3. Physical Activity
Not only does regular exercise boost physical fitness and prevent chronic diseases, but it can also improve brain health. A 2011 study found that exercise training may improve memory function because it increases the size of the hippocampus, the part of the brain involved in forming and storing new memories. In addition, a 2017 study demonstrates that physical activity also increases cerebral glucose metabolism in the brain regions that are important for learning and memory, possibly helping combat Alzheimer's disease.
A rich body of research demonstrates how physical fitness prevents cognitive decline, and that many different mechanisms are thought to be at play. Promoting neuroplasticity, improving vascular health — a factor that affects cognitive function — and stimulating brain growth factors involved in protecting or increasing neuron health, may be behind these exercise-induced benefits, says Laura D. Baker, professor of internal medicine, neurology, and public health sciences at Wake Forest School of Medicine.
4. Leisure Reading
The act of reading is a cognitive process involving comprehension, deductive reasoning and critical analysis, which activates several areas in the brain and keeps you mentally stimulated. According to a 14-year longitudinal study, reading at least twice a week is associated with a reduced risk of cognitive decline. The researchers also suggested that reading may increase cognitive capital to resist aging-related loss of cognitive function. Although more research is needed to assess whether reading directly prevents cognitive impairment, engaging in intellectually stimulating activities can slow age-related decline in memory and thinking abilities.
5. Social Activity
“Social interaction is believed to be as important to brain health as is cognitive stimulation,” Baker says. “It is another form of enrichment that can lead to increased brain activity in regions critical for memory and attention.” Research shows that having a socially active lifestyle in late life delays memory loss and protects against dementia and Alzheimer's disease. The increased social and emotional support may enhance cognitive performance as well.

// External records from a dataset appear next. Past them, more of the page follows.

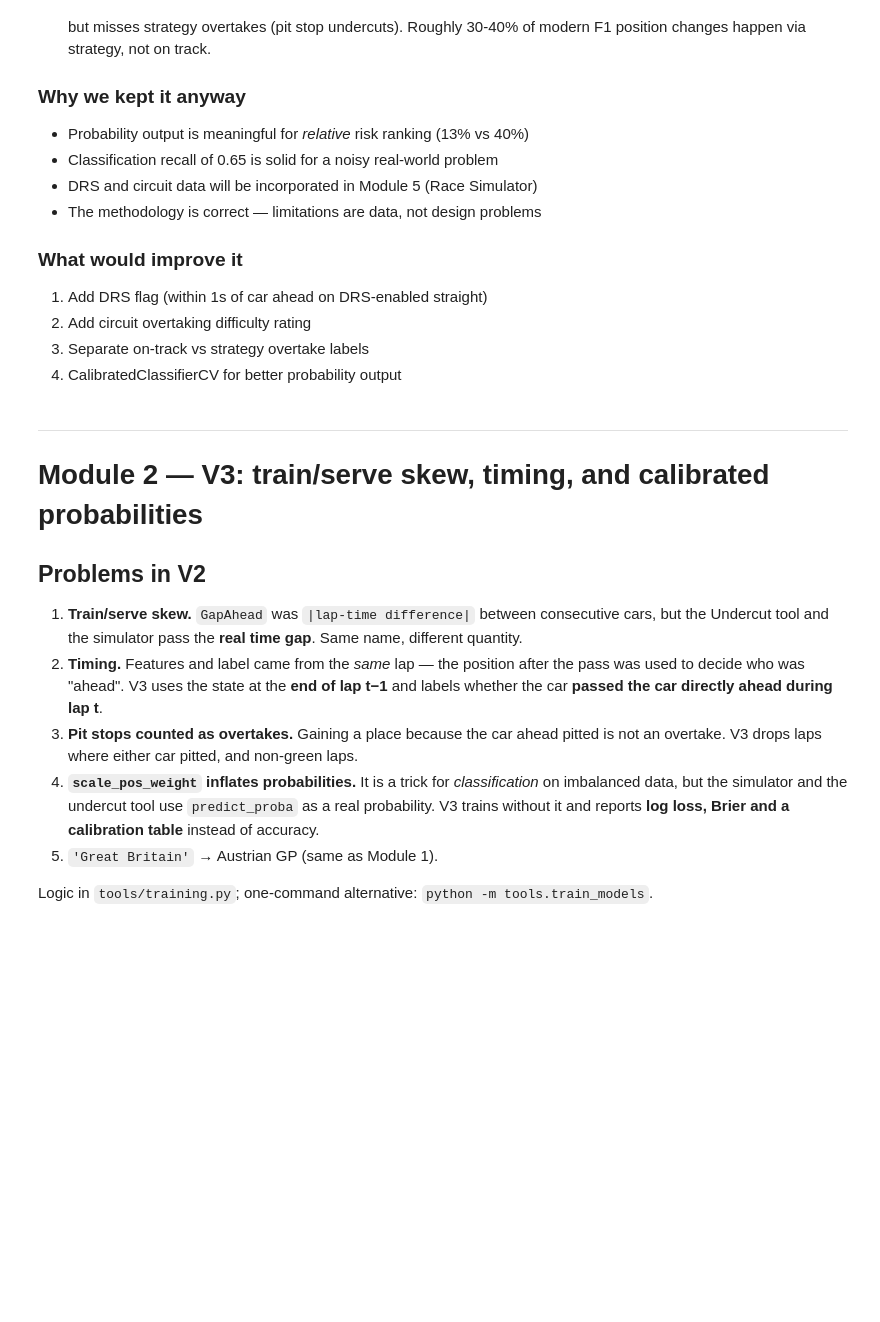
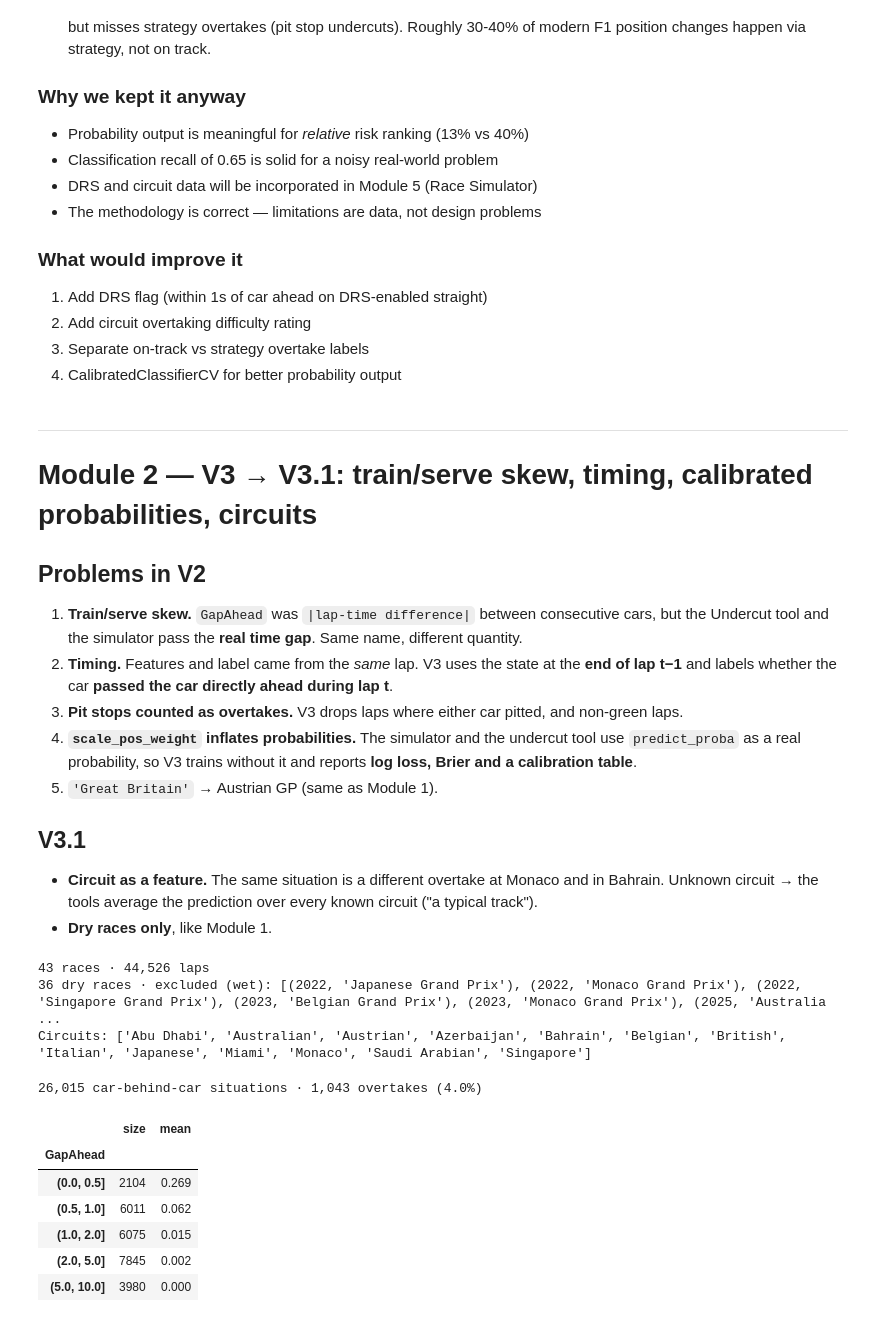
Before and after one commit to pdf1802/f1-data-science, a Jupyter notebook: notebooks/overtaking_model.ipynb, the cells around one changed output. Saved outputs shown, nothing was run; the diff lists cells and outputs as text; code cells hidden in the pictures; blank space fills up the shorter version.

```diff
--- a/notebooks/overtaking_model.ipynb
+++ b/notebooks/overtaking_model.ipynb
@@ -804,41 +804,59 @@ Model saved to: /content/drive/MyDrive/f1_models/overtaking_model.pkl ✅
 4. CalibratedClassifierCV for better probability output
 # %% [markdown]
 ---
-# Module 2 — V3: train/serve skew, timing, and calibrated probabilities
+# Module 2 — V3 → V3.1: train/serve skew, timing, calibrated probabilities, circuits
 
 ## Problems in V2
 1. **Train/serve skew.** `GapAhead` was `|lap-time difference|` between consecutive cars, but the
    Undercut tool and the simulator pass the **real time gap**. Same name, different quantity.
-2. **Timing.** Features and label came from the *same* lap — the position after the pass was used to
-   decide who was "ahead". V3 uses the state at the **end of lap t−1** and labels whether the car
-   **passed the car directly ahead during lap t**.
-3. **Pit stops counted as overtakes.** Gaining a place because the car ahead pitted is not an overtake.
-   V3 drops laps where either car pitted, and non-green laps.
-4. **`scale_pos_weight` inflates probabilities.** It is a trick for *classification* on imbalanced data,
-   but the simulator and the undercut tool use `predict_proba` as a real probability. V3 trains without it
-   and reports **log loss, Brier and a calibration table** instead of accuracy.
+2. **Timing.** Features and label came from the *same* lap. V3 uses the state at the **end of lap t−1**
+   and labels whether the car **passed the car directly ahead during lap t**.
+3. **Pit stops counted as overtakes.** V3 drops laps where either car pitted, and non-green laps.
+4. **`scale_pos_weight` inflates probabilities.** The simulator and the undercut tool use `predict_proba`
+   as a real probability, so V3 trains without it and reports **log loss, Brier and a calibration table**.
 5. `'Great Britain'` → Austrian GP (same as Module 1).
 
-Logic in `tools/training.py`; one-command alternative: `python -m tools.train_models`.
+## V3.1
+- **Circuit as a feature.** The same situation is a different overtake at Monaco and in Bahrain. Unknown
+  circuit → the tools average the prediction over every known circuit ("a typical track").
+- **Dry races only**, like Module 1.
 # %%
-# Works locally (repo checkout) and in Colab (clone the repo first)
+# Works locally (repo checkout) and in Colab (clone the repo first). No FastF1 download needed:
+# the laps come from the Parquet export (python -m tools.export_cache), because F1 live timing
+# answers 401 to unauthenticated downloads since Oct 2026.
 import os, sys
 ROOT = os.path.abspath('..') if os.path.basename(os.getcwd()) == 'notebooks' else os.getcwd()
 if ROOT not in sys.path:
     sys.path.insert(0, ROOT)
 
 import numpy as np, pandas as pd
-import fastf1, logging
-logging.getLogger('fastf1').setLevel(logging.WARNING)
 from tools import shared, training
-shared.enable_fastf1_cache()          # <repo>/cache, or $F1_CACHE_DIR
 
-laps, failed = training.load_races()  # 32 races, full event names, asserted
-print(f"{len(laps):,} laps · failed: {failed}")
+laps = pd.read_parquet(os.path.join(ROOT, 'data', 'laps_2022_2025.parquet'))
+# Alternative with a FastF1 cache: shared.enable_fastf1_cache(); laps, failed = training.load_races()
+print(f"{laps.groupby(['Season', 'Race']).ngroups} races · {len(laps):,} laps")
+
+laps, wet = training.dry_races(laps)          # > 5 % wet-tyre or rain laps → excluded
+circuits = training.circuit_list(laps)        # the CircuitEncoded vocabulary
+print(f"{laps.groupby(['Season', 'Race']).ngroups} dry races · excluded (wet): {wet}")
+print("Circuits:", circuits)
+# %% [output]
+43 races · 44,526 laps
+36 dry races · excluded (wet): [(2022, 'Japanese Grand Prix'), (2022, 'Monaco Grand Prix'), (2022, 'Singapore Grand Prix'), (2023, 'Belgian Grand Prix'), (2023, 'Monaco Grand Prix'), (2025, 'Australia ...
+Circuits: ['Abu Dhabi', 'Australian', 'Austrian', 'Azerbaijan', 'Bahrain', 'Belgian', 'British', 'Italian', 'Japanese', 'Miami', 'Monaco', 'Saudi Arabian', 'Singapore']
 # %%
-ovt = training.build_overtake_dataset(laps)
+ovt = training.build_overtake_dataset(laps, circuits=circuits)
 print(f"{len(ovt):,} car-behind-car situations · {ovt['Overtake'].sum():,} overtakes ({ovt['Overtake'].mean():.1%})")
 ovt.groupby(pd.cut(ovt['GapAhead'], [0, .5, 1, 2, 5, 10]), observed=True)['Overtake'].agg(['size', 'mean']).round(3)
+# %% [output]
+26,015 car-behind-car situations · 1,043 overtakes (4.0%)
+|  | size | mean |
+| GapAhead |  |  |
+| (0.0, 0.5] | 2104 | 0.269 |
+| (0.5, 1.0] | 6011 | 0.062 |
+| (1.0, 2.0] | 6075 | 0.015 |
+| (2.0, 5.0] | 7845 | 0.002 |
+| (5.0, 10.0] | 3980 | 0.000 |
 # %% [markdown]
 ### Evaluation for a model whose *probabilities* are used
 - **Log loss vs the constant model** (always predict the base rate): if we can't beat it, the model is useless.
```
Also changed, not shown: parts of 6 cells of this notebook, 9 other files.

Having a small social network and infrequent social interaction, otherwise known as social isolation, is associated with decreased cognitive function and increased memory decline. It also increases the risk of depression, a condition that can reduce cognitive performance and impair memory. Therefore, maintaining regular interaction with your social network through get-togethers and phone or video calls is crucial for your health.
“Because our brains evolved as social animals, we typically need social interactions for healthy brain stimulation,” Copeland says. “Conversations are much more complex than we think they are.”